[Opening Extracted data section]

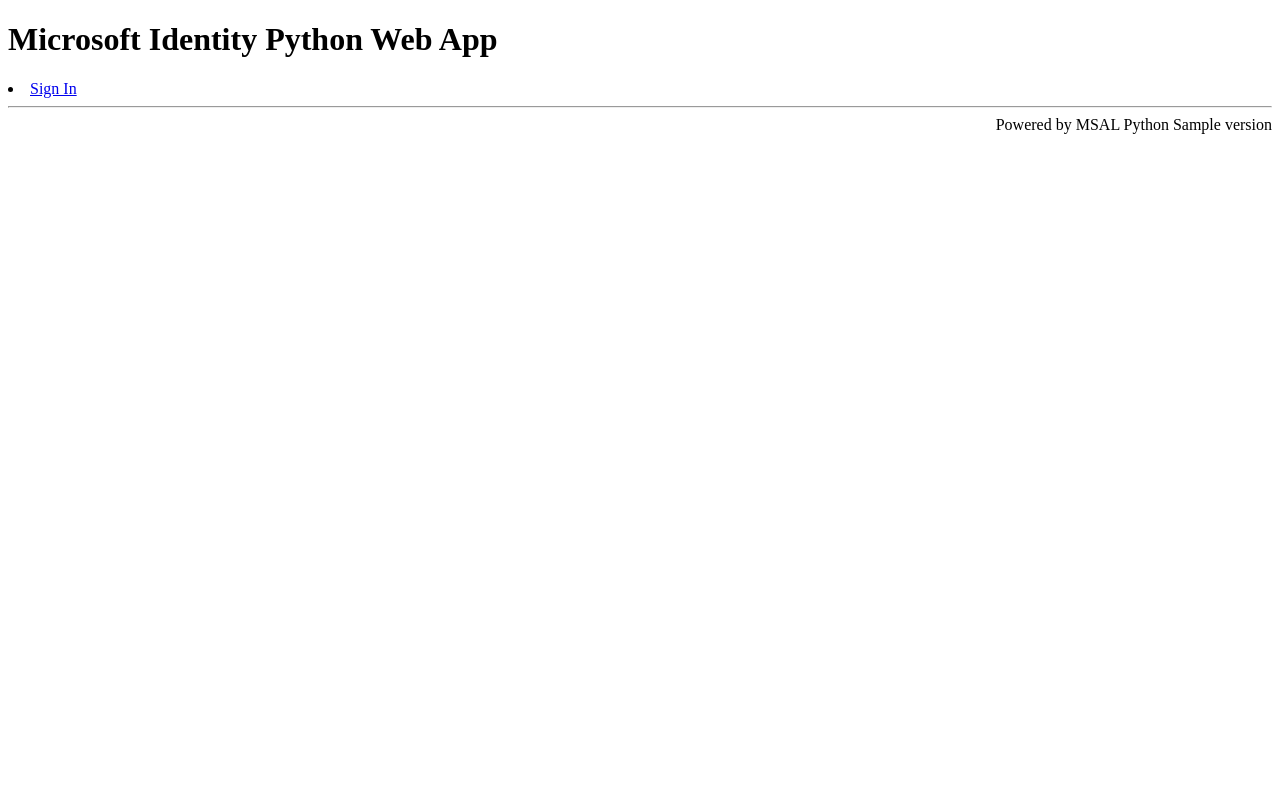
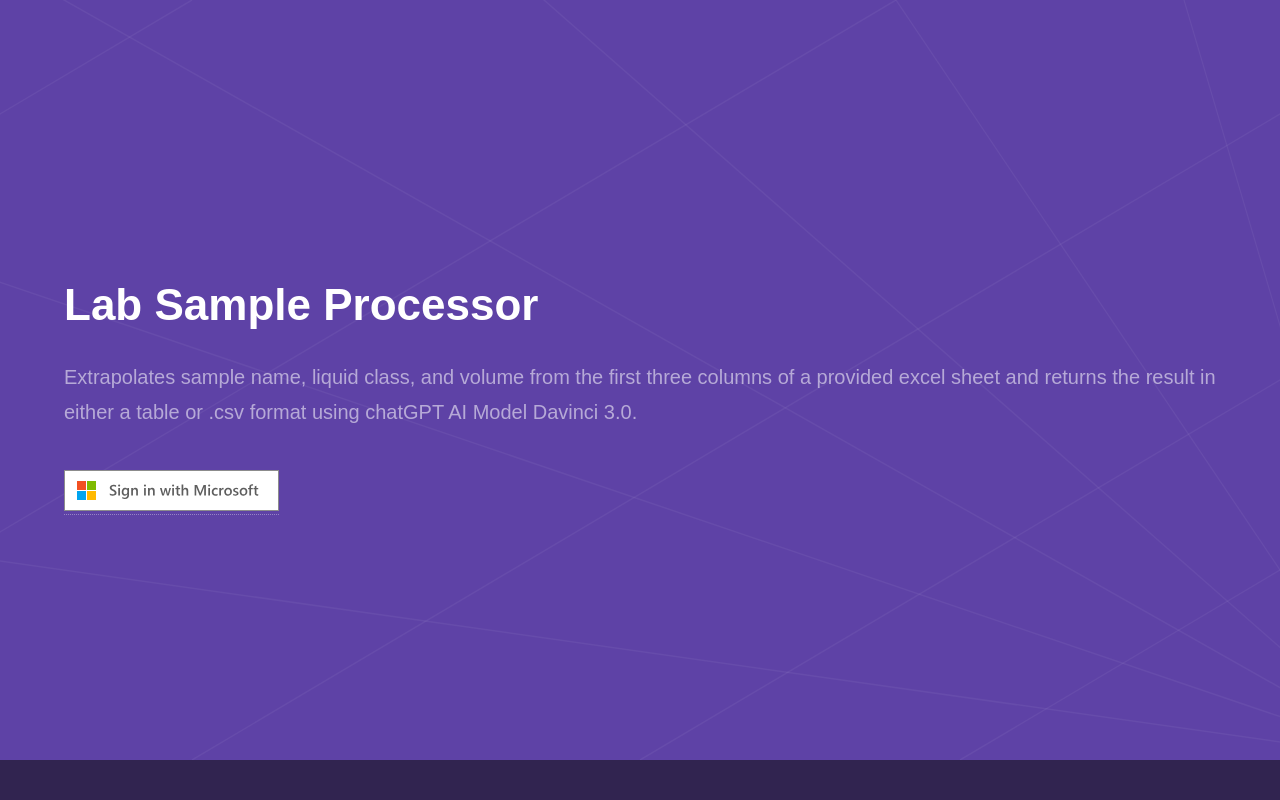
Before and after one commit to zdmilot/LiquifyAuto, a Flask app: template liquifai/templates/login.html in a window 1280 px wide. Run offline with Flask 2, Linux system fonts and the light colour scheme; the template is opened without the code that fills it: most values are stand-ins (such as "Sample title", 1, 10 or a date in 2020).

Commit message:
added login button

```diff
--- a/liquifai/templates/login.html
+++ b/liquifai/templates/login.html
@@ -2,12 +2,33 @@
 <html lang="en">
 <head>
     <meta charset="UTF-8">
+    <title>Lab Sample Processor</title>
+    <link rel="stylesheet" href="{{ url_for('static', filename='css/main.css') }}">
+	<link rel="stylesheet" href="{{ url_for('static', filename='css/noscript.css') }}">
 </head>
-<body>
-    <h1>Microsoft Identity Python Web App</h1>
+<body class="is-preload">
+    <!-- Wrapper -->
+    <div id="wrapper">
 
-    <li><a href='{{ auth_url }}'>Sign In</a></li>
-    <hr>
-    <footer style="text-align: right">Powered by MSAL Python {{ version }}</footer>
+        <!-- Login Area -->
+        <section id="intro" class="wrapper style1 fullscreen fade-up">
+            <div class="inner">
+                <h1>Lab Sample Processor</h1>
+                <p>Extrapolates sample name, liquid class, and volume from the first three columns of a provided excel sheet and returns the result in either a table or .csv format using chatGPT AI Model Davinci 3.0.</p>
+
+                <a href="{{ auth_url }}"><img src="{{ url_for('static', filename='images/ms-symbollockup_signin_light.svg') }}"></a>
+
+            </div>
+        </section>
+    </div>
+
+    <!-- Scripts -->
+    <script src="{{ url_for('static', filename='js/jquery.min.js') }}"></script>
+    <script src="{{ url_for('static', filename='js/jquery.scrollex.min.js') }}"></script>
+    <script src="{{ url_for('static', filename='js/jquery.scrolly.min.js') }}"></script>
+    <script src="{{ url_for('static', filename='js/browser.min.js') }}"></script>
+    <script src="{{ url_for('static', filename='js/breakpoints.min.js') }}"></script>
+    <script src="{{ url_for('static', filename='js/util.js') }}"></script>
+    <script src="{{ url_for('static', filename='js/main.js') }}"></script>
 </body>
 </html>
```
Also changed, not shown: liquifai/flask_app.py (line endings or trailing spaces), 1 other file.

[Closing Extracted data section]

▶ **Exercise**
Could you output the entire listing verbatim while omitting its pictures?

▶ **Task result**
Before and after one commit to zdmilot/LiquifyAuto, a Flask app: template liquifai/templates/login.html in a window 1280 px wide. Run offline with Flask 2, Linux system fonts and the light colour scheme; the template is opened without the code that fills it: most values are stand-ins (such as "Sample title", 1, 10 or a date in 2020).

Commit message:
added login button

```diff
--- a/liquifai/templates/login.html
+++ b/liquifai/templates/login.html
@@ -2,12 +2,33 @@
 <html lang="en">
 <head>
     <meta charset="UTF-8">
+    <title>Lab Sample Processor</title>
+    <link rel="stylesheet" href="{{ url_for('static', filename='css/main.css') }}">
+	<link rel="stylesheet" href="{{ url_for('static', filename='css/noscript.css') }}">
 </head>
-<body>
-    <h1>Microsoft Identity Python Web App</h1>
+<body class="is-preload">
+    <!-- Wrapper -->
+    <div id="wrapper">
 
-    <li><a href='{{ auth_url }}'>Sign In</a></li>
-    <hr>
-    <footer style="text-align: right">Powered by MSAL Python {{ version }}</footer>
+        <!-- Login Area -->
+        <section id="intro" class="wrapper style1 fullscreen fade-up">
+            <div class="inner">
+                <h1>Lab Sample Processor</h1>
+                <p>Extrapolates sample name, liquid class, and volume from the first three columns of a provided excel sheet and returns the result in either a table or .csv format using chatGPT AI Model Davinci 3.0.</p>
+
+                <a href="{{ auth_url }}"><img src="{{ url_for('static', filename='images/ms-symbollockup_signin_light.svg') }}"></a>
+
+            </div>
+        </section>
+    </div>
+
+    <!-- Scripts -->
+    <script src="{{ url_for('static', filename='js/jquery.min.js') }}"></script>
+    <script src="{{ url_for('static', filename='js/jquery.scrollex.min.js') }}"></script>
+    <script src="{{ url_for('static', filename='js/jquery.scrolly.min.js') }}"></script>
+    <script src="{{ url_for('static', filename='js/browser.min.js') }}"></script>
+    <script src="{{ url_for('static', filename='js/breakpoints.min.js') }}"></script>
+    <script src="{{ url_for('static', filename='js/util.js') }}"></script>
+    <script src="{{ url_for('static', filename='js/main.js') }}"></script>
 </body>
 </html>
```
Also changed, not shown: liquifai/flask_app.py (line endings or trailing spaces), 1 other file.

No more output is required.